BRIEF: Your job is to copy every line in the material containing the word "boxplot".

DATA SUPPLIED:
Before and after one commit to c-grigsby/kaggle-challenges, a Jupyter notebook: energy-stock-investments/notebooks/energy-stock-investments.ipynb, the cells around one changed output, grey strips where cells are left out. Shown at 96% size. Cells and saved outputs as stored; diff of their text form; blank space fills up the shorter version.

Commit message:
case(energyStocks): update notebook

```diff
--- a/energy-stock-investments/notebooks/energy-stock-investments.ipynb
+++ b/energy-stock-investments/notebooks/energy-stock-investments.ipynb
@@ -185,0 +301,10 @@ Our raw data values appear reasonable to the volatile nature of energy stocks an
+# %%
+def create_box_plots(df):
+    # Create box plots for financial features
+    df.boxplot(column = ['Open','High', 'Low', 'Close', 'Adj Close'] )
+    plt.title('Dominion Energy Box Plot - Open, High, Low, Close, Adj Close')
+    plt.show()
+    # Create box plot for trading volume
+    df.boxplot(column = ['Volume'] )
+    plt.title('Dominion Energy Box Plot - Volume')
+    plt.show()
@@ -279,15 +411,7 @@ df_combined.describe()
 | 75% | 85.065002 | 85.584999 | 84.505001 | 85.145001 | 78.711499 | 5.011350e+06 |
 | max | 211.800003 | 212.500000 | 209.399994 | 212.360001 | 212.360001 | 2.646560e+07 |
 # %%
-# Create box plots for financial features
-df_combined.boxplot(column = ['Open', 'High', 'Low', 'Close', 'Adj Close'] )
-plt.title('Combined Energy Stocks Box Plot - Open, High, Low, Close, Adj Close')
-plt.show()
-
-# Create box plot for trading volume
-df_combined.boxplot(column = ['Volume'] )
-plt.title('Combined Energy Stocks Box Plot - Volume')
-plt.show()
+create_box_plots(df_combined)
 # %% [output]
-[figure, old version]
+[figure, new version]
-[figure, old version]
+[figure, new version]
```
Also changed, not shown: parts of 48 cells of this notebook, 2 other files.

---

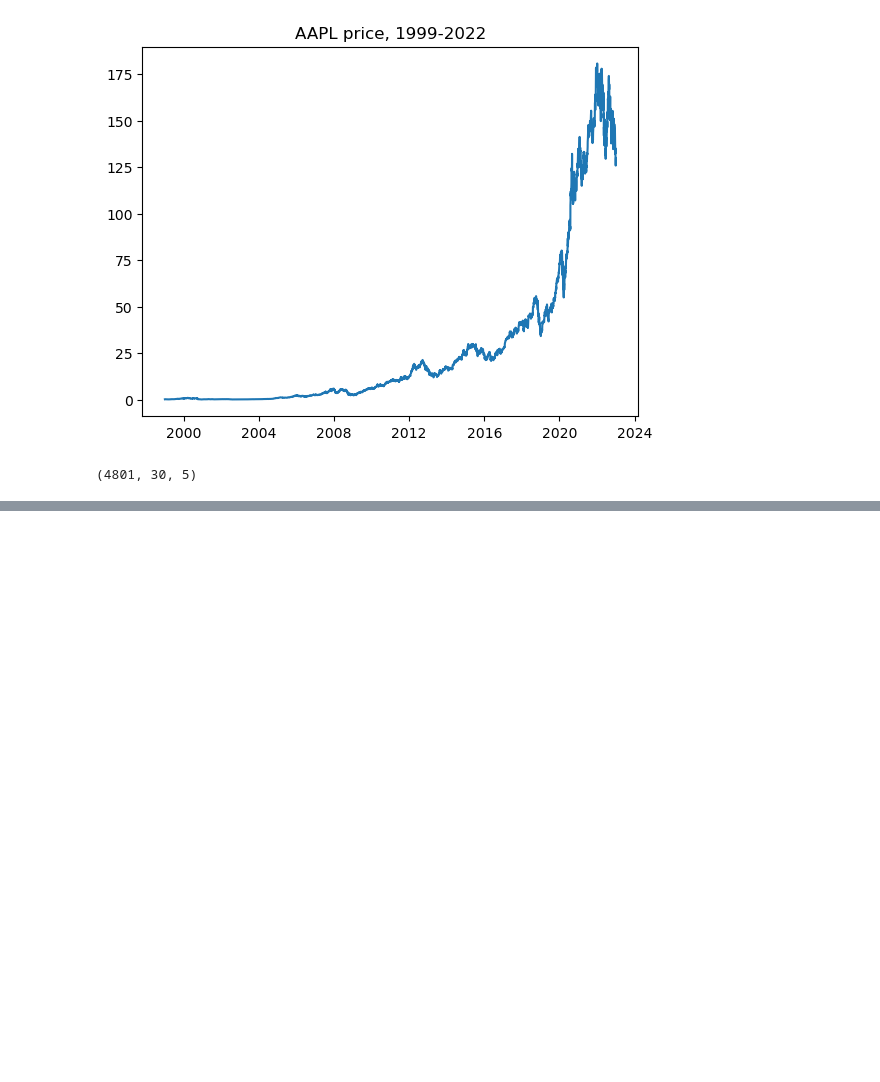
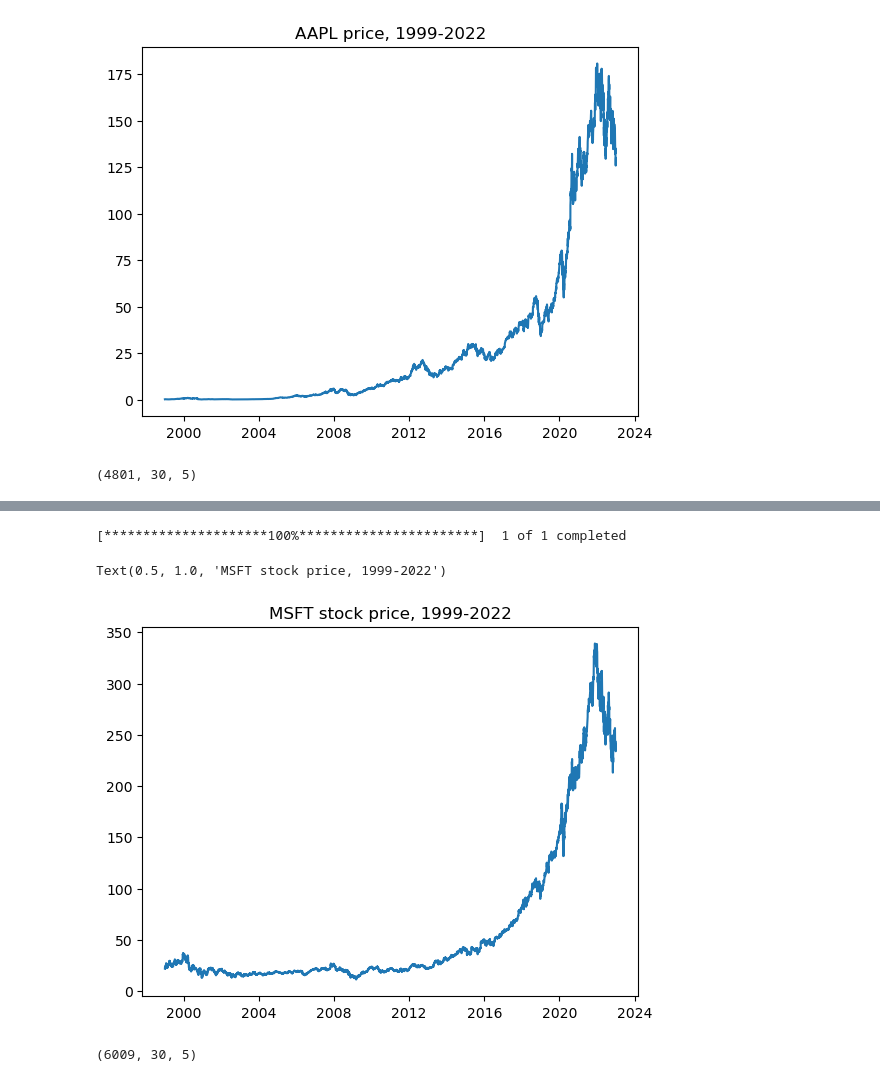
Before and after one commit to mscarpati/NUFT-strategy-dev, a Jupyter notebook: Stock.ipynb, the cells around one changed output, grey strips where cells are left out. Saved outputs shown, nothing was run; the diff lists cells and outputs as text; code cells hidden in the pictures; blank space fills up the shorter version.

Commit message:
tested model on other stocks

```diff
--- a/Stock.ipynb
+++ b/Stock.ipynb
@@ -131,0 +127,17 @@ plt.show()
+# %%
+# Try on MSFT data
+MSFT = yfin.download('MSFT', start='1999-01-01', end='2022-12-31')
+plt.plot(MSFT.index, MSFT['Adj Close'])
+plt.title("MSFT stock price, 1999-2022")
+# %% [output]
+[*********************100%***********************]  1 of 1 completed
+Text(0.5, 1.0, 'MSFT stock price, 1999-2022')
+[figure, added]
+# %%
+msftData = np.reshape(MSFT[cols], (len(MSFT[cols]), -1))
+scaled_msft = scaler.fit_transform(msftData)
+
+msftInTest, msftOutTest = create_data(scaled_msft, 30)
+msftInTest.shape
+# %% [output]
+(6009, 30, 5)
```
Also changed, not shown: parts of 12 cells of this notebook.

==

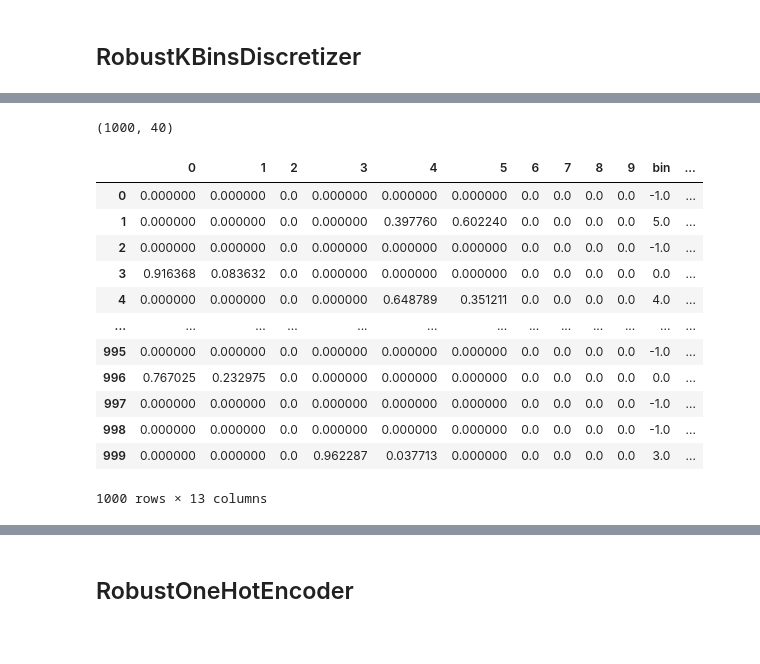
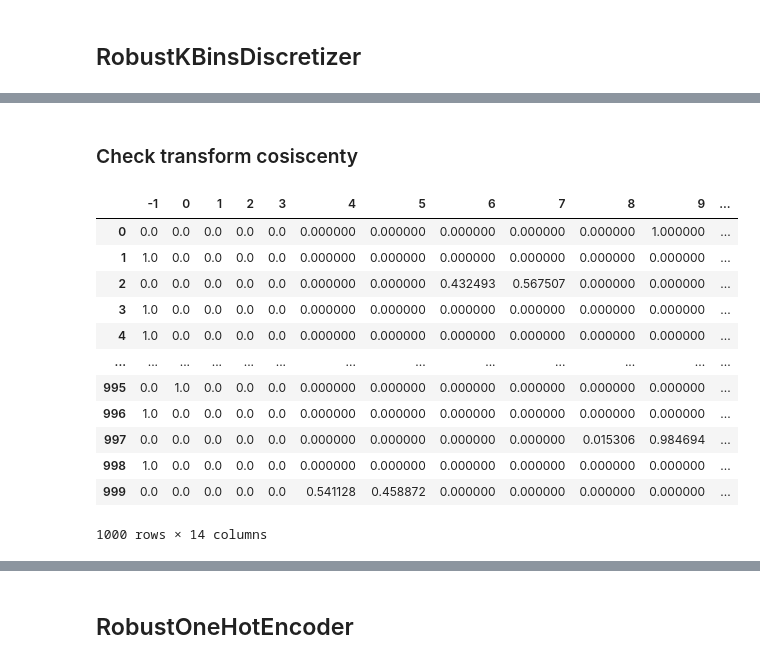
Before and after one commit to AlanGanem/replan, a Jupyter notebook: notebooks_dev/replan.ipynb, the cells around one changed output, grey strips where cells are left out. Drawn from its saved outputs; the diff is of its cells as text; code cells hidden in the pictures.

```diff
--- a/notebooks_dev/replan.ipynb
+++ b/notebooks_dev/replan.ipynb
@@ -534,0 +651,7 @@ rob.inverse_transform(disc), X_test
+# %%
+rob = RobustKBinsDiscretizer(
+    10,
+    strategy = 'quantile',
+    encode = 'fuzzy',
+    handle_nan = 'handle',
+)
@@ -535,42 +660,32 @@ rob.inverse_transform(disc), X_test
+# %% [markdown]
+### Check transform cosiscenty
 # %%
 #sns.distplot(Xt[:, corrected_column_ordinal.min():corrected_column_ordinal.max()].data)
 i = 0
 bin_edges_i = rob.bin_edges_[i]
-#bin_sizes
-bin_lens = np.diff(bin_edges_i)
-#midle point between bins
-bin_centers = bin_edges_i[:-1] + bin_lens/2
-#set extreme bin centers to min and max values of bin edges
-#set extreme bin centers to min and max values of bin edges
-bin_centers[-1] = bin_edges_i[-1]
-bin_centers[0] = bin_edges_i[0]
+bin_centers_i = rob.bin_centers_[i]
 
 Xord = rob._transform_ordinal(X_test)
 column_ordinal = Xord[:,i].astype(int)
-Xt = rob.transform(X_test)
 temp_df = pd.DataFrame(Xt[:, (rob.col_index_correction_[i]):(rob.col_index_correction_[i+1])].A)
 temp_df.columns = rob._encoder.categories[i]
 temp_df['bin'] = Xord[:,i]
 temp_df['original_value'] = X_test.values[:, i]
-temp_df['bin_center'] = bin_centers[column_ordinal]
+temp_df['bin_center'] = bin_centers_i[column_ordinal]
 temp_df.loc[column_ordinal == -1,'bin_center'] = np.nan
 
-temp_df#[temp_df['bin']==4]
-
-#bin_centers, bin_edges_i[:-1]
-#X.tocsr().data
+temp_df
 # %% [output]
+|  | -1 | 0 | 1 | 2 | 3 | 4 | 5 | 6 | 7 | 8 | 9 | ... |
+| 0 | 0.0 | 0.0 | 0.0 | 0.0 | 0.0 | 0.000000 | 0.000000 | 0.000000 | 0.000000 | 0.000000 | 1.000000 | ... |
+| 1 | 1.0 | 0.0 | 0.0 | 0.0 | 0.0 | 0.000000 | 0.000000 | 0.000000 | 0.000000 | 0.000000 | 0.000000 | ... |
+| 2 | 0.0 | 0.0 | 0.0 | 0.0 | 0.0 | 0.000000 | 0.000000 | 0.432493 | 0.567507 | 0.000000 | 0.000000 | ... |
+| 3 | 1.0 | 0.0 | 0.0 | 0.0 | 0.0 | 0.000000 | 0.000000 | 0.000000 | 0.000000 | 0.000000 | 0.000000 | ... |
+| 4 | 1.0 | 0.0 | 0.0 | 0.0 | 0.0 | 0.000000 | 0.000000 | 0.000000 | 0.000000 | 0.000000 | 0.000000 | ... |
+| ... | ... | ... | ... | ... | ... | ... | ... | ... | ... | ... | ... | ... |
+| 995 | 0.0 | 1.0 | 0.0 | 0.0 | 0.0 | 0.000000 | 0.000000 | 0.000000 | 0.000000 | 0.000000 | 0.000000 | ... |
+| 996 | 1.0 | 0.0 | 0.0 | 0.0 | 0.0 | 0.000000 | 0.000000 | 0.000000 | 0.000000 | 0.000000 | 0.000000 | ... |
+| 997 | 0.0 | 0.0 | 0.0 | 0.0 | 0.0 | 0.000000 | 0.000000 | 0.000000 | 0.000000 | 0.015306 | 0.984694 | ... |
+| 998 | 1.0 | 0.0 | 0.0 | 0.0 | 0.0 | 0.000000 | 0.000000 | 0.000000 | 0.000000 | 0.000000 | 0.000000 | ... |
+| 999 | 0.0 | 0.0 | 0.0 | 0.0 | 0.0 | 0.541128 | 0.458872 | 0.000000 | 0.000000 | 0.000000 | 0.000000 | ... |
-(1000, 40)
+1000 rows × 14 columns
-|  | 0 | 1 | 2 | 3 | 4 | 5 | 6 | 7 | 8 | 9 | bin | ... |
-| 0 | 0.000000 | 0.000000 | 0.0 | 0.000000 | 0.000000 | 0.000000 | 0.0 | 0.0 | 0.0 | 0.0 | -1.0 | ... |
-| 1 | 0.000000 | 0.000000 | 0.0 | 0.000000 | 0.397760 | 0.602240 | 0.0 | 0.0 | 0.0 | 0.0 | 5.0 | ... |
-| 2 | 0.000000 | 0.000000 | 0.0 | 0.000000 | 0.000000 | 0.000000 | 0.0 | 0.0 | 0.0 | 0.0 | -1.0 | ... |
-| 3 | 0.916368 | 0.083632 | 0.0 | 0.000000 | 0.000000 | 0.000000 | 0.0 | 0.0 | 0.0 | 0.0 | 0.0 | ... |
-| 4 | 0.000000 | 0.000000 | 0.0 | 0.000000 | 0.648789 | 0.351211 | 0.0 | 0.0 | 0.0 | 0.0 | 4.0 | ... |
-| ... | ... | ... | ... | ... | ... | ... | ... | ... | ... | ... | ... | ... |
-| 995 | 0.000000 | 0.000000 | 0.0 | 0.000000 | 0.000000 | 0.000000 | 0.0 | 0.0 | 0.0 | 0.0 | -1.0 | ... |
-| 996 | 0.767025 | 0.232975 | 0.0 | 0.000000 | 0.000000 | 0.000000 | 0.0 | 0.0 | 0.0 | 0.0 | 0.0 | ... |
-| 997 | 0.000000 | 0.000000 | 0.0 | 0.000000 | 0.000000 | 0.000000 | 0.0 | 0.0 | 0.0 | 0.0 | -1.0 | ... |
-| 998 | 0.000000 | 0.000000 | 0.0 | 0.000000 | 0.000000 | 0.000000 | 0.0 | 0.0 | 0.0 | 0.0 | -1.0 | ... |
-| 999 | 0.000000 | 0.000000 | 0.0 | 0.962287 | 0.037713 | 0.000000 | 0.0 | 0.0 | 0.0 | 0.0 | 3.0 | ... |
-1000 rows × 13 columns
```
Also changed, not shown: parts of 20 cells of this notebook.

RESPONSE AREA:
+    df.boxplot(column = ['Open','High', 'Low', 'Close', 'Adj Close'] )
+    df.boxplot(column = ['Volume'] )
-df_combined.boxplot(column = ['Open', 'High', 'Low', 'Close', 'Adj Close'] )
-df_combined.boxplot(column = ['Volume'] )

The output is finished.